→ Exercise instructions
Output, exactly and in full, the entries that appear below.

(Dataset excerpts)
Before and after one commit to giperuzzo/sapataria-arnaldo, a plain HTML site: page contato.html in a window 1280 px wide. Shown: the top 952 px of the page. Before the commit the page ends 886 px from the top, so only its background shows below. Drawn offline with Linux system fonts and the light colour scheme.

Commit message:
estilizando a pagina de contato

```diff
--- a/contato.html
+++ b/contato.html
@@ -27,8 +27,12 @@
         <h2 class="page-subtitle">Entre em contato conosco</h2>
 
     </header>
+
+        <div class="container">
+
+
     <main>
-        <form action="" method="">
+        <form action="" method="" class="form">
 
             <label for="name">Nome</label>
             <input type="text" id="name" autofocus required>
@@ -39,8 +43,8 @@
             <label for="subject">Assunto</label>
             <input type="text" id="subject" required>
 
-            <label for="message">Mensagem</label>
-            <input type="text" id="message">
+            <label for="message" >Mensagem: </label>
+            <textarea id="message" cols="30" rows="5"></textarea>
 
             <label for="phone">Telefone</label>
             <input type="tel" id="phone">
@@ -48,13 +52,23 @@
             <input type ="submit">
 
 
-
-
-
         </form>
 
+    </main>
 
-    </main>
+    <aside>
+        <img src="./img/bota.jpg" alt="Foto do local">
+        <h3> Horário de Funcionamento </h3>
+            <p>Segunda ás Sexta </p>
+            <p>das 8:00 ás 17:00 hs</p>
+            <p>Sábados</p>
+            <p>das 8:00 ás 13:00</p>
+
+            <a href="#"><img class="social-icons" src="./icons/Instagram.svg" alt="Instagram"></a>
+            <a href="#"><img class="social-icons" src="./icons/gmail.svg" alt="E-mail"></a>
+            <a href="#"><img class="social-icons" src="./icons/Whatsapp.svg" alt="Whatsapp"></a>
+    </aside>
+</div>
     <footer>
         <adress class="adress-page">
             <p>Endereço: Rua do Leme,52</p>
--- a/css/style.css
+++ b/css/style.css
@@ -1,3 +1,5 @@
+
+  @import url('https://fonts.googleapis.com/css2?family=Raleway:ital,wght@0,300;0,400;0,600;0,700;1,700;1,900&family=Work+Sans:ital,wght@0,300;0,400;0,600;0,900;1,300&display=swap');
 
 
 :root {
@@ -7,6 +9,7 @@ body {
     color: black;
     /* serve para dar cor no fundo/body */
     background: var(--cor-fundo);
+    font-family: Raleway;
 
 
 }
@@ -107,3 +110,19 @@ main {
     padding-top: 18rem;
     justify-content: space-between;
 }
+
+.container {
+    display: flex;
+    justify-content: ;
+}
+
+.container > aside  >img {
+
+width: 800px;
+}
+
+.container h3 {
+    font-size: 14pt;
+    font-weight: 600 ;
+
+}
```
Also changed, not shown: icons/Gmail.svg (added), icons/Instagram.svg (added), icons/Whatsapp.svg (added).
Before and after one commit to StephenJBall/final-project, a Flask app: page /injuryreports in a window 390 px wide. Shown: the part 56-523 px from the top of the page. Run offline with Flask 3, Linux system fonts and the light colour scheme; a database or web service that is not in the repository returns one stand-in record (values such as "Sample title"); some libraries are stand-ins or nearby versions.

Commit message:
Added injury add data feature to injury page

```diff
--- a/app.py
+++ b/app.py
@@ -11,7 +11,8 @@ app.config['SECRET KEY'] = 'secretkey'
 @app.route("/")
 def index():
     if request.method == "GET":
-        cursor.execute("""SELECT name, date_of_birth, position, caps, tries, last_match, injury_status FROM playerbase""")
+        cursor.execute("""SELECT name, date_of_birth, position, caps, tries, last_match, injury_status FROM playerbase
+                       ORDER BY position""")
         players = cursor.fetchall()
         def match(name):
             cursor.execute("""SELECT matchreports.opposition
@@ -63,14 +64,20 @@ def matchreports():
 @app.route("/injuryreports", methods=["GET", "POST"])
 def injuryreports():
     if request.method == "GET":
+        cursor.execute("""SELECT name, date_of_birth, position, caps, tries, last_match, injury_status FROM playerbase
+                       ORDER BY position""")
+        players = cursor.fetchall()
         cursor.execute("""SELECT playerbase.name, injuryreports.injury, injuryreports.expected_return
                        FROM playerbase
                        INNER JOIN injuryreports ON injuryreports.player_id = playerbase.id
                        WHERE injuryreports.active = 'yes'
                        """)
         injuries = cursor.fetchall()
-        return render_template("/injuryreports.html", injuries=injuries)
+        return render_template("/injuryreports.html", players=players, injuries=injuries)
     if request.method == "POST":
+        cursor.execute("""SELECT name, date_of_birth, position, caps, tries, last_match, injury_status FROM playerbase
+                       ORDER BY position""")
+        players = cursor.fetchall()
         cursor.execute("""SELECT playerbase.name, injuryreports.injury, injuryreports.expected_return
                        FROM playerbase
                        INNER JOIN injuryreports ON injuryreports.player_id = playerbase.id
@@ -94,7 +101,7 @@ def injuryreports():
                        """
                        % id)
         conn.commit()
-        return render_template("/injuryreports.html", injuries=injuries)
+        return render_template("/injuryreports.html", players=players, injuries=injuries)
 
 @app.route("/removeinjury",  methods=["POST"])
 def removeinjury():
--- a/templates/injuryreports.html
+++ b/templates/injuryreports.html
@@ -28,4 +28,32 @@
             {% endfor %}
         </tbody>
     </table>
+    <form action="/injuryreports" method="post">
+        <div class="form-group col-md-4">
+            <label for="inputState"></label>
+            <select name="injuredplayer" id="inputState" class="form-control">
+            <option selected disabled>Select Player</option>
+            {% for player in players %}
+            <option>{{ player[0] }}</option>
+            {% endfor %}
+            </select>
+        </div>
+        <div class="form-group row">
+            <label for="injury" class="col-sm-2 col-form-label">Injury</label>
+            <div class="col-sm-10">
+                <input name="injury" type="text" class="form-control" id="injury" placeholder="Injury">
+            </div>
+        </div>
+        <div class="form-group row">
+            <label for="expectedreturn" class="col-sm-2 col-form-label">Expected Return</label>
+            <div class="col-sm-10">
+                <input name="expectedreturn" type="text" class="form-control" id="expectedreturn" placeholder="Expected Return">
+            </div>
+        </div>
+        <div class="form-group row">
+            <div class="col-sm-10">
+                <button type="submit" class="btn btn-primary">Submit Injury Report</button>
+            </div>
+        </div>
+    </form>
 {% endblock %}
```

→ Expected output
Before and after one commit to giperuzzo/sapataria-arnaldo, a plain HTML site: page contato.html in a window 1280 px wide. Shown: the top 952 px of the page. Before the commit the page ends 886 px from the top, so only its background shows below. Drawn offline with Linux system fonts and the light colour scheme.

Commit message:
estilizando a pagina de contato

```diff
--- a/contato.html
+++ b/contato.html
@@ -27,8 +27,12 @@
         <h2 class="page-subtitle">Entre em contato conosco</h2>
 
     </header>
+
+        <div class="container">
+
+
     <main>
-        <form action="" method="">
+        <form action="" method="" class="form">
 
             <label for="name">Nome</label>
             <input type="text" id="name" autofocus required>
@@ -39,8 +43,8 @@
             <label for="subject">Assunto</label>
             <input type="text" id="subject" required>
 
-            <label for="message">Mensagem</label>
-            <input type="text" id="message">
+            <label for="message" >Mensagem: </label>
+            <textarea id="message" cols="30" rows="5"></textarea>
 
             <label for="phone">Telefone</label>
             <input type="tel" id="phone">
@@ -48,13 +52,23 @@
             <input type ="submit">
 
 
-
-
-
         </form>
 
+    </main>
 
-    </main>
+    <aside>
+        <img src="./img/bota.jpg" alt="Foto do local">
+        <h3> Horário de Funcionamento </h3>
+            <p>Segunda ás Sexta </p>
+            <p>das 8:00 ás 17:00 hs</p>
+            <p>Sábados</p>
+            <p>das 8:00 ás 13:00</p>
+
+            <a href="#"><img class="social-icons" src="./icons/Instagram.svg" alt="Instagram"></a>
+            <a href="#"><img class="social-icons" src="./icons/gmail.svg" alt="E-mail"></a>
+            <a href="#"><img class="social-icons" src="./icons/Whatsapp.svg" alt="Whatsapp"></a>
+    </aside>
+</div>
     <footer>
         <adress class="adress-page">
             <p>Endereço: Rua do Leme,52</p>
--- a/css/style.css
+++ b/css/style.css
@@ -1,3 +1,5 @@
+
+  @import url('https://fonts.googleapis.com/css2?family=Raleway:ital,wght@0,300;0,400;0,600;0,700;1,700;1,900&family=Work+Sans:ital,wght@0,300;0,400;0,600;0,900;1,300&display=swap');
 
 
 :root {
@@ -7,6 +9,7 @@ body {
     color: black;
     /* serve para dar cor no fundo/body */
     background: var(--cor-fundo);
+    font-family: Raleway;
 
 
 }
@@ -107,3 +110,19 @@ main {
     padding-top: 18rem;
     justify-content: space-between;
 }
+
+.container {
+    display: flex;
+    justify-content: ;
+}
+
+.container > aside  >img {
+
+width: 800px;
+}
+
+.container h3 {
+    font-size: 14pt;
+    font-weight: 600 ;
+
+}
```
Also changed, not shown: icons/Gmail.svg (added), icons/Instagram.svg (added), icons/Whatsapp.svg (added).
Before and after one commit to StephenJBall/final-project, a Flask app: page /injuryreports in a window 390 px wide. Shown: the part 56-523 px from the top of the page. Run offline with Flask 3, Linux system fonts and the light colour scheme; a database or web service that is not in the repository returns one stand-in record (values such as "Sample title"); some libraries are stand-ins or nearby versions.

Commit message:
Added injury add data feature to injury page

```diff
--- a/app.py
+++ b/app.py
@@ -11,7 +11,8 @@ app.config['SECRET KEY'] = 'secretkey'
 @app.route("/")
 def index():
     if request.method == "GET":
-        cursor.execute("""SELECT name, date_of_birth, position, caps, tries, last_match, injury_status FROM playerbase""")
+        cursor.execute("""SELECT name, date_of_birth, position, caps, tries, last_match, injury_status FROM playerbase
+                       ORDER BY position""")
         players = cursor.fetchall()
         def match(name):
             cursor.execute("""SELECT matchreports.opposition
@@ -63,14 +64,20 @@ def matchreports():
 @app.route("/injuryreports", methods=["GET", "POST"])
 def injuryreports():
     if request.method == "GET":
+        cursor.execute("""SELECT name, date_of_birth, position, caps, tries, last_match, injury_status FROM playerbase
+                       ORDER BY position""")
+        players = cursor.fetchall()
         cursor.execute("""SELECT playerbase.name, injuryreports.injury, injuryreports.expected_return
                        FROM playerbase
                        INNER JOIN injuryreports ON injuryreports.player_id = playerbase.id
                        WHERE injuryreports.active = 'yes'
                        """)
         injuries = cursor.fetchall()
-        return render_template("/injuryreports.html", injuries=injuries)
+        return render_template("/injuryreports.html", players=players, injuries=injuries)
     if request.method == "POST":
+        cursor.execute("""SELECT name, date_of_birth, position, caps, tries, last_match, injury_status FROM playerbase
+                       ORDER BY position""")
+        players = cursor.fetchall()
         cursor.execute("""SELECT playerbase.name, injuryreports.injury, injuryreports.expected_return
                        FROM playerbase
                        INNER JOIN injuryreports ON injuryreports.player_id = playerbase.id
@@ -94,7 +101,7 @@ def injuryreports():
                        """
                        % id)
         conn.commit()
-        return render_template("/injuryreports.html", injuries=injuries)
+        return render_template("/injuryreports.html", players=players, injuries=injuries)
 
 @app.route("/removeinjury",  methods=["POST"])
 def removeinjury():
--- a/templates/injuryreports.html
+++ b/templates/injuryreports.html
@@ -28,4 +28,32 @@
             {% endfor %}
         </tbody>
     </table>
+    <form action="/injuryreports" method="post">
+        <div class="form-group col-md-4">
+            <label for="inputState"></label>
+            <select name="injuredplayer" id="inputState" class="form-control">
+            <option selected disabled>Select Player</option>
+            {% for player in players %}
+            <option>{{ player[0] }}</option>
+            {% endfor %}
+            </select>
+        </div>
+        <div class="form-group row">
+            <label for="injury" class="col-sm-2 col-form-label">Injury</label>
+            <div class="col-sm-10">
+                <input name="injury" type="text" class="form-control" id="injury" placeholder="Injury">
+            </div>
+        </div>
+        <div class="form-group row">
+            <label for="expectedreturn" class="col-sm-2 col-form-label">Expected Return</label>
+            <div class="col-sm-10">
+                <input name="expectedreturn" type="text" class="form-control" id="expectedreturn" placeholder="Expected Return">
+            </div>
+        </div>
+        <div class="form-group row">
+            <div class="col-sm-10">
+                <button type="submit" class="btn btn-primary">Submit Injury Report</button>
+            </div>
+        </div>
+    </form>
 {% endblock %}
```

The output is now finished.